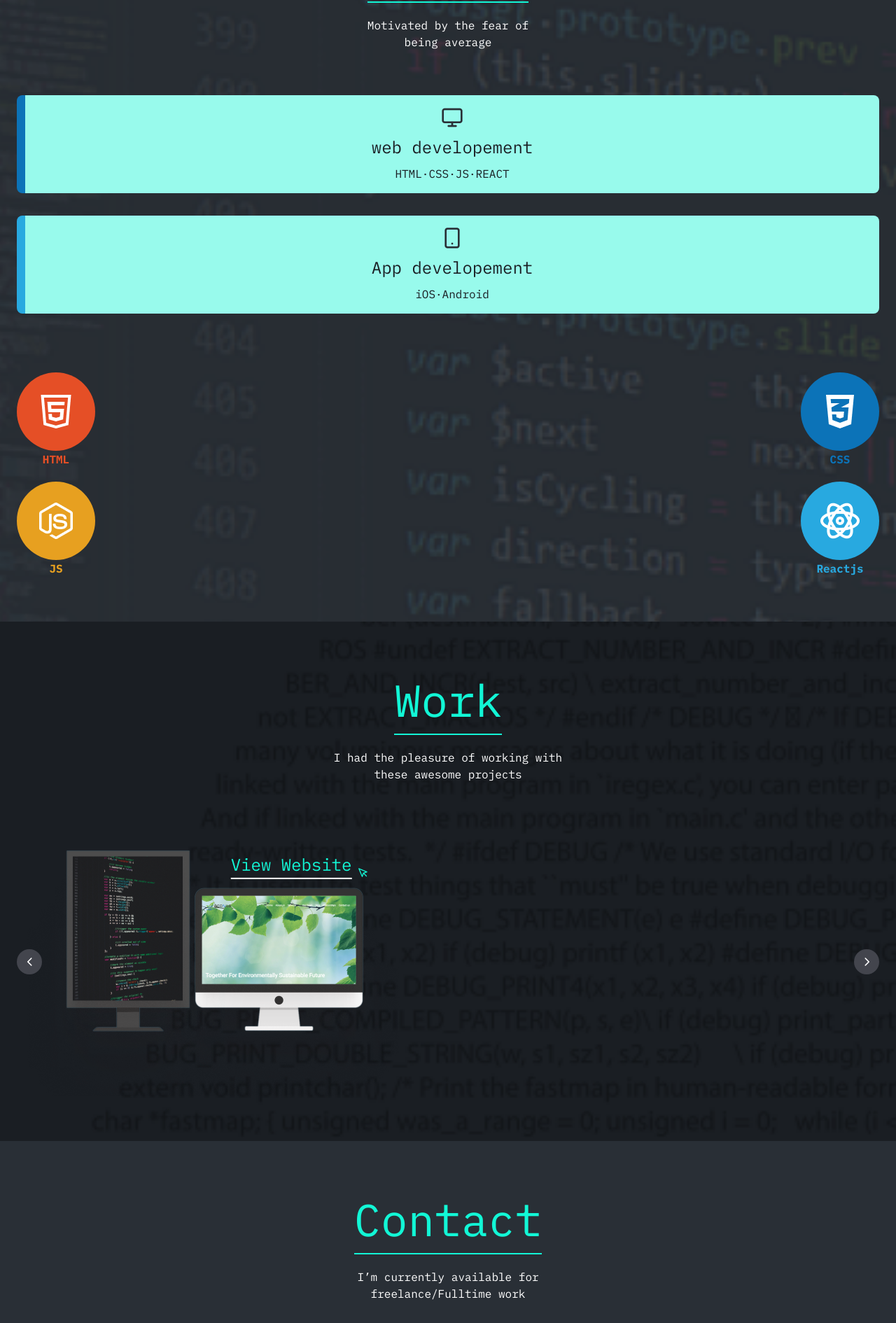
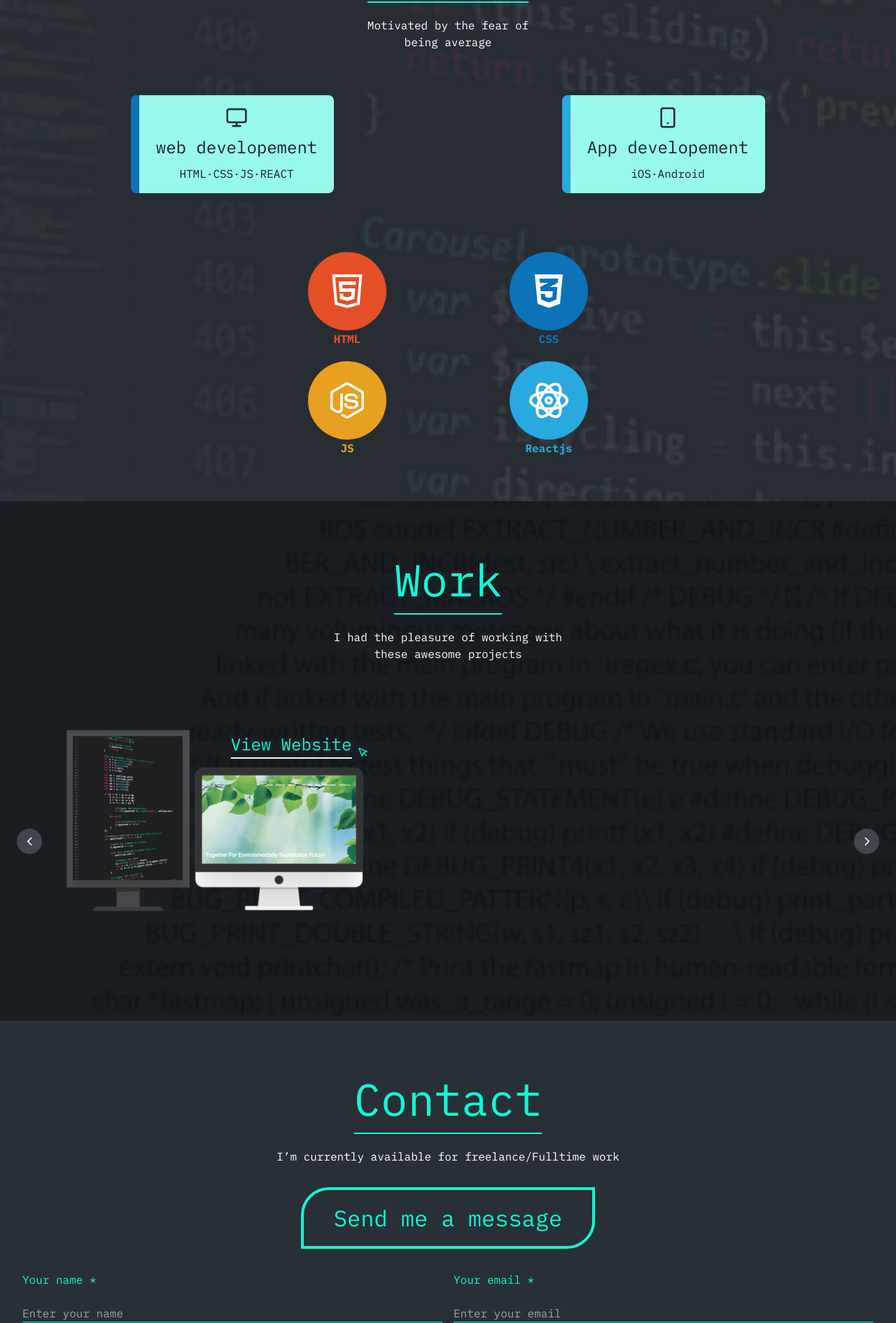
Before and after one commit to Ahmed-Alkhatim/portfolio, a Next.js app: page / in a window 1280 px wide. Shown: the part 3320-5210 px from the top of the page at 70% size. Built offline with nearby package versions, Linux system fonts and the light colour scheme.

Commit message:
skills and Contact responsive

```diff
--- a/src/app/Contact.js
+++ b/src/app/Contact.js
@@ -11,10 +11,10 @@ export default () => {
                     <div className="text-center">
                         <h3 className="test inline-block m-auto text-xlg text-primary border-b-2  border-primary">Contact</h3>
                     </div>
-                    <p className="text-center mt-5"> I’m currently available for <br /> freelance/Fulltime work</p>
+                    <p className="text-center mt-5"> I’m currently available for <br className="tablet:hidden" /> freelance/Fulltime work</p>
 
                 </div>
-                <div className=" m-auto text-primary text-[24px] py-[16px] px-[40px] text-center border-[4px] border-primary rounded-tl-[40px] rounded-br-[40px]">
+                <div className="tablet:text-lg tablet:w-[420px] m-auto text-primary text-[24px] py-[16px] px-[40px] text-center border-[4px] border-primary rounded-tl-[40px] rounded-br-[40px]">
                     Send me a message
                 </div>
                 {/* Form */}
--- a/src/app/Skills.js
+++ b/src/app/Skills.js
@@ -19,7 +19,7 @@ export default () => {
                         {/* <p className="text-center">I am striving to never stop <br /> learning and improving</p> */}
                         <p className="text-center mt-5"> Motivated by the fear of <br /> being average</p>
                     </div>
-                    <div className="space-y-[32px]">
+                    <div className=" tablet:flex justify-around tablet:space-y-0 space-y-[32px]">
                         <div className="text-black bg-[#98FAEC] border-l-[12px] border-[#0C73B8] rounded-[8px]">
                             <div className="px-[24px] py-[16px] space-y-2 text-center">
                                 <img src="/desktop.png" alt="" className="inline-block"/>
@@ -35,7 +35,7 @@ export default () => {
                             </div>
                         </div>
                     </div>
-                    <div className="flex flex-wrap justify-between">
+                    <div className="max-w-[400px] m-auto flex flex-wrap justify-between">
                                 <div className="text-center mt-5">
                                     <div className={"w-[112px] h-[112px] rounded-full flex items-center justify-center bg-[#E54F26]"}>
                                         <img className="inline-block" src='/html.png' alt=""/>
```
+===+
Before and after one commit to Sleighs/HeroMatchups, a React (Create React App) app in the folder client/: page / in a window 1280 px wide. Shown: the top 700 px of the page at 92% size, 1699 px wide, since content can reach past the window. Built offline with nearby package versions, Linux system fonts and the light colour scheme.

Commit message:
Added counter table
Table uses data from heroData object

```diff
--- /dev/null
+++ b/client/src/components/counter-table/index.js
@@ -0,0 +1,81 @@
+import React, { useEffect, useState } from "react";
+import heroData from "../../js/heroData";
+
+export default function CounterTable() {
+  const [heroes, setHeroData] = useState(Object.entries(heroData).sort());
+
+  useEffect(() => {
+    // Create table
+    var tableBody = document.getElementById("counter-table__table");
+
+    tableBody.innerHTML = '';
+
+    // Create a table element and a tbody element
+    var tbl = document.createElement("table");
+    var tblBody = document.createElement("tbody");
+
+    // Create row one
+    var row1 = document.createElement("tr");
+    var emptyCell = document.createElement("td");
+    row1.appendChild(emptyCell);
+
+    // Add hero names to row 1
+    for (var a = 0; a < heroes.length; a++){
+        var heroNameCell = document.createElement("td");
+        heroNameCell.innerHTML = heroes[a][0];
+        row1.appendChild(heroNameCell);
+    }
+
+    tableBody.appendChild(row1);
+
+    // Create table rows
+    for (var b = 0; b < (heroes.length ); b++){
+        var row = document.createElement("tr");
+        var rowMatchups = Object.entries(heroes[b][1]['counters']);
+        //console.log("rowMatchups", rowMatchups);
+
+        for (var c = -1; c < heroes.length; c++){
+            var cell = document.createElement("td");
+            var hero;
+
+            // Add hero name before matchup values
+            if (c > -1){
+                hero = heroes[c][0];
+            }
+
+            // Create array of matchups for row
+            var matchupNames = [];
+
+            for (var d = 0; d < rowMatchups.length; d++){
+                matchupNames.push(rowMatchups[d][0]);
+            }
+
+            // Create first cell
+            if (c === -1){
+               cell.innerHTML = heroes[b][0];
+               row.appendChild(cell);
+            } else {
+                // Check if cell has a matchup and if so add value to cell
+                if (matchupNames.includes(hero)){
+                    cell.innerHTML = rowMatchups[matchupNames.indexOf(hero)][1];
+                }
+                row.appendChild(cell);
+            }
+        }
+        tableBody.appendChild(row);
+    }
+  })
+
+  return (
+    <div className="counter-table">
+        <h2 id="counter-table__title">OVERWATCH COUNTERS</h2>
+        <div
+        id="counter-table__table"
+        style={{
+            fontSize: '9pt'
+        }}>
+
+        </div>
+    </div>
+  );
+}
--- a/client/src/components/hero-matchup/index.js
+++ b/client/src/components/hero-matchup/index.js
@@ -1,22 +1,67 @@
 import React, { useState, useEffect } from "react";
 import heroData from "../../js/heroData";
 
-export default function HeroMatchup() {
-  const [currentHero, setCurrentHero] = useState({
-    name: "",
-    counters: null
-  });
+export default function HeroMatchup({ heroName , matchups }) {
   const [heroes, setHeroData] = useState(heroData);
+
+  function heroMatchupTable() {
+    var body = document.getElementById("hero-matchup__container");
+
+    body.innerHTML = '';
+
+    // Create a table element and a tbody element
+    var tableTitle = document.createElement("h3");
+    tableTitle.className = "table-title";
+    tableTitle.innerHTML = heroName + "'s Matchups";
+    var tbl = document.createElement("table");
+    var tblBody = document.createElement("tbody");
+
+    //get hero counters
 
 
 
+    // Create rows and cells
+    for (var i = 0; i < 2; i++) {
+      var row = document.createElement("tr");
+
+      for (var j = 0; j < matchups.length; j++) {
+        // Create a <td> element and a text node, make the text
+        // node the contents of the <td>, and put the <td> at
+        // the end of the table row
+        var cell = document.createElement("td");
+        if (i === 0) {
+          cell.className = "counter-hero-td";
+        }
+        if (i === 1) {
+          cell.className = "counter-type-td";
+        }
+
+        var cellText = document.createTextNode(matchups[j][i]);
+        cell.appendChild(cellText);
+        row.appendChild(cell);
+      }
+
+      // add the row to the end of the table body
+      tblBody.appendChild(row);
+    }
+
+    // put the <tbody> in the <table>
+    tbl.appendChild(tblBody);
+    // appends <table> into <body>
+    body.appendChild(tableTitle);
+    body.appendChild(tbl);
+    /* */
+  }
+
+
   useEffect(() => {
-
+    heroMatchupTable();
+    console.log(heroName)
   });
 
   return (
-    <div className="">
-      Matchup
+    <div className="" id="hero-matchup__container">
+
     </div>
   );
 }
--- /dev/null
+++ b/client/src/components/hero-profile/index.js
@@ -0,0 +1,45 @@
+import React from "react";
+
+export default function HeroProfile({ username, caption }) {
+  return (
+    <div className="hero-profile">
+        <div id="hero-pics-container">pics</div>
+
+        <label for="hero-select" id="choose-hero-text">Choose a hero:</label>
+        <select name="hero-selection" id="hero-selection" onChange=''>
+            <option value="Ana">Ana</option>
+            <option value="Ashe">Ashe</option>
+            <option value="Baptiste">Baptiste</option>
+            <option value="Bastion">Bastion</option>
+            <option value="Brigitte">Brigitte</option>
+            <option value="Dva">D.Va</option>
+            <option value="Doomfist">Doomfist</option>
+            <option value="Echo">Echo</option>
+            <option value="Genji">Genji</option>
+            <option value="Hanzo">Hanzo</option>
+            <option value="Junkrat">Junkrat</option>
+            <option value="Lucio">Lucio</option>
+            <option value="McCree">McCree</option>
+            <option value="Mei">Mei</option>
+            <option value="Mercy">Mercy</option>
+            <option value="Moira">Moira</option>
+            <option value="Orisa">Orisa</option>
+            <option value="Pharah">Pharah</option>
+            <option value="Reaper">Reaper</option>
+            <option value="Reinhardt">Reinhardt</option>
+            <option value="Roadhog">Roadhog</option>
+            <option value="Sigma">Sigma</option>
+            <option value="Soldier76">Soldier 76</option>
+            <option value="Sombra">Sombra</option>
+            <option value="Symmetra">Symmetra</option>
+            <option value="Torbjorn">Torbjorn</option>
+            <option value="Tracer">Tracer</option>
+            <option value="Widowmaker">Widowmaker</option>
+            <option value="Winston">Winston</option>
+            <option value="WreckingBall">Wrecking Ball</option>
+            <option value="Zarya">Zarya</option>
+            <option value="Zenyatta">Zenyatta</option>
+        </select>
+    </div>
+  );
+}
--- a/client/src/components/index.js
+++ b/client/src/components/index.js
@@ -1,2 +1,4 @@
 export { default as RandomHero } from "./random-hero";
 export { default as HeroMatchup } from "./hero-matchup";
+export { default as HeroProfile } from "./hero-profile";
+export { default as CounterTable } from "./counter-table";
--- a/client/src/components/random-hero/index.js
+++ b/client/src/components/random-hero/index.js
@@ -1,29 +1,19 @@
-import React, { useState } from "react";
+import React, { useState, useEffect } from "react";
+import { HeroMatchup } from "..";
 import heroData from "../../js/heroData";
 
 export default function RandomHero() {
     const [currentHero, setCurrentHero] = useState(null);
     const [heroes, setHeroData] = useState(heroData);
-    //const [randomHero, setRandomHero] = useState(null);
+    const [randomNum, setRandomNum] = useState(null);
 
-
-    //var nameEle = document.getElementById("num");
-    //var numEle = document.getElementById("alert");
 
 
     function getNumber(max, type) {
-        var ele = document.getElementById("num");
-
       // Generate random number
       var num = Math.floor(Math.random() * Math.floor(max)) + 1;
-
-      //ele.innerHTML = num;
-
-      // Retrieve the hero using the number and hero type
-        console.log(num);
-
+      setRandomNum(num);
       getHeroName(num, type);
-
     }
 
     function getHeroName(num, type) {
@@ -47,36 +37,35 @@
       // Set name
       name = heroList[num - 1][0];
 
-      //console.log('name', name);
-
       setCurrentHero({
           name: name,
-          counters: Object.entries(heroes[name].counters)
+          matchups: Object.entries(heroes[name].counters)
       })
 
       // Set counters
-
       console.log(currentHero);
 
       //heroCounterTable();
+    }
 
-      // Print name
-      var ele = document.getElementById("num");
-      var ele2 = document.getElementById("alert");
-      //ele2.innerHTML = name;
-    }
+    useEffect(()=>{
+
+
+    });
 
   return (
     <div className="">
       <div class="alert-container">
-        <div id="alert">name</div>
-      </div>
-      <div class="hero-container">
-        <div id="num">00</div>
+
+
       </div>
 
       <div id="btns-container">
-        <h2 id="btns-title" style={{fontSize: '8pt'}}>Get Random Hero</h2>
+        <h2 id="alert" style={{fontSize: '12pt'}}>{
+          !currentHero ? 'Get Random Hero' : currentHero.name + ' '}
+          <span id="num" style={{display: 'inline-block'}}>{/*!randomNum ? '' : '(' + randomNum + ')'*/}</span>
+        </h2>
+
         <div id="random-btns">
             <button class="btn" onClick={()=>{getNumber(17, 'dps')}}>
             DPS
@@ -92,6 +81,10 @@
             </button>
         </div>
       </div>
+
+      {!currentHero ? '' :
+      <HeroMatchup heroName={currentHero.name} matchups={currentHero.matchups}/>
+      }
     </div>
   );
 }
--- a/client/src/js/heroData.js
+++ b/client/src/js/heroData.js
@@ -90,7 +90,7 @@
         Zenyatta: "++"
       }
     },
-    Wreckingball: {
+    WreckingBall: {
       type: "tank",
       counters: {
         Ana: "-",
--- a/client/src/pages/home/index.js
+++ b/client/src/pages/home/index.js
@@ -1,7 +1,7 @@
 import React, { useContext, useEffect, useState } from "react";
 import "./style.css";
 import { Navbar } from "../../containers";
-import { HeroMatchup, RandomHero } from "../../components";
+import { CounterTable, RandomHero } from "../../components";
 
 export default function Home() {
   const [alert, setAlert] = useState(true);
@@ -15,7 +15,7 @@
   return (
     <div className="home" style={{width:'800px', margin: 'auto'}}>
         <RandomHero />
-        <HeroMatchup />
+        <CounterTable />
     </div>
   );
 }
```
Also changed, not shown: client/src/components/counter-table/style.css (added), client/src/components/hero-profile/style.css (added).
+===+
What is being asked =
Search the data above for the string "auto" and copy each line that has it.

Task solution =
                         <h3 className="test inline-block m-auto text-xlg text-primary border-b-2  border-primary">Contact</h3>
-                <div className=" m-auto text-primary text-[24px] py-[16px] px-[40px] text-center border-[4px] border-primary rounded-tl-[40px] rounded-br-[40px]">
+                <div className="tablet:text-lg tablet:w-[420px] m-auto text-primary text-[24px] py-[16px] px-[40px] text-center border-[4px] border-primary rounded-tl-[40px] rounded-br-[40px]">
+                    <div className="max-w-[400px] m-auto flex flex-wrap justify-between">
     <div className="home" style={{width:'800px', margin: 'auto'}}>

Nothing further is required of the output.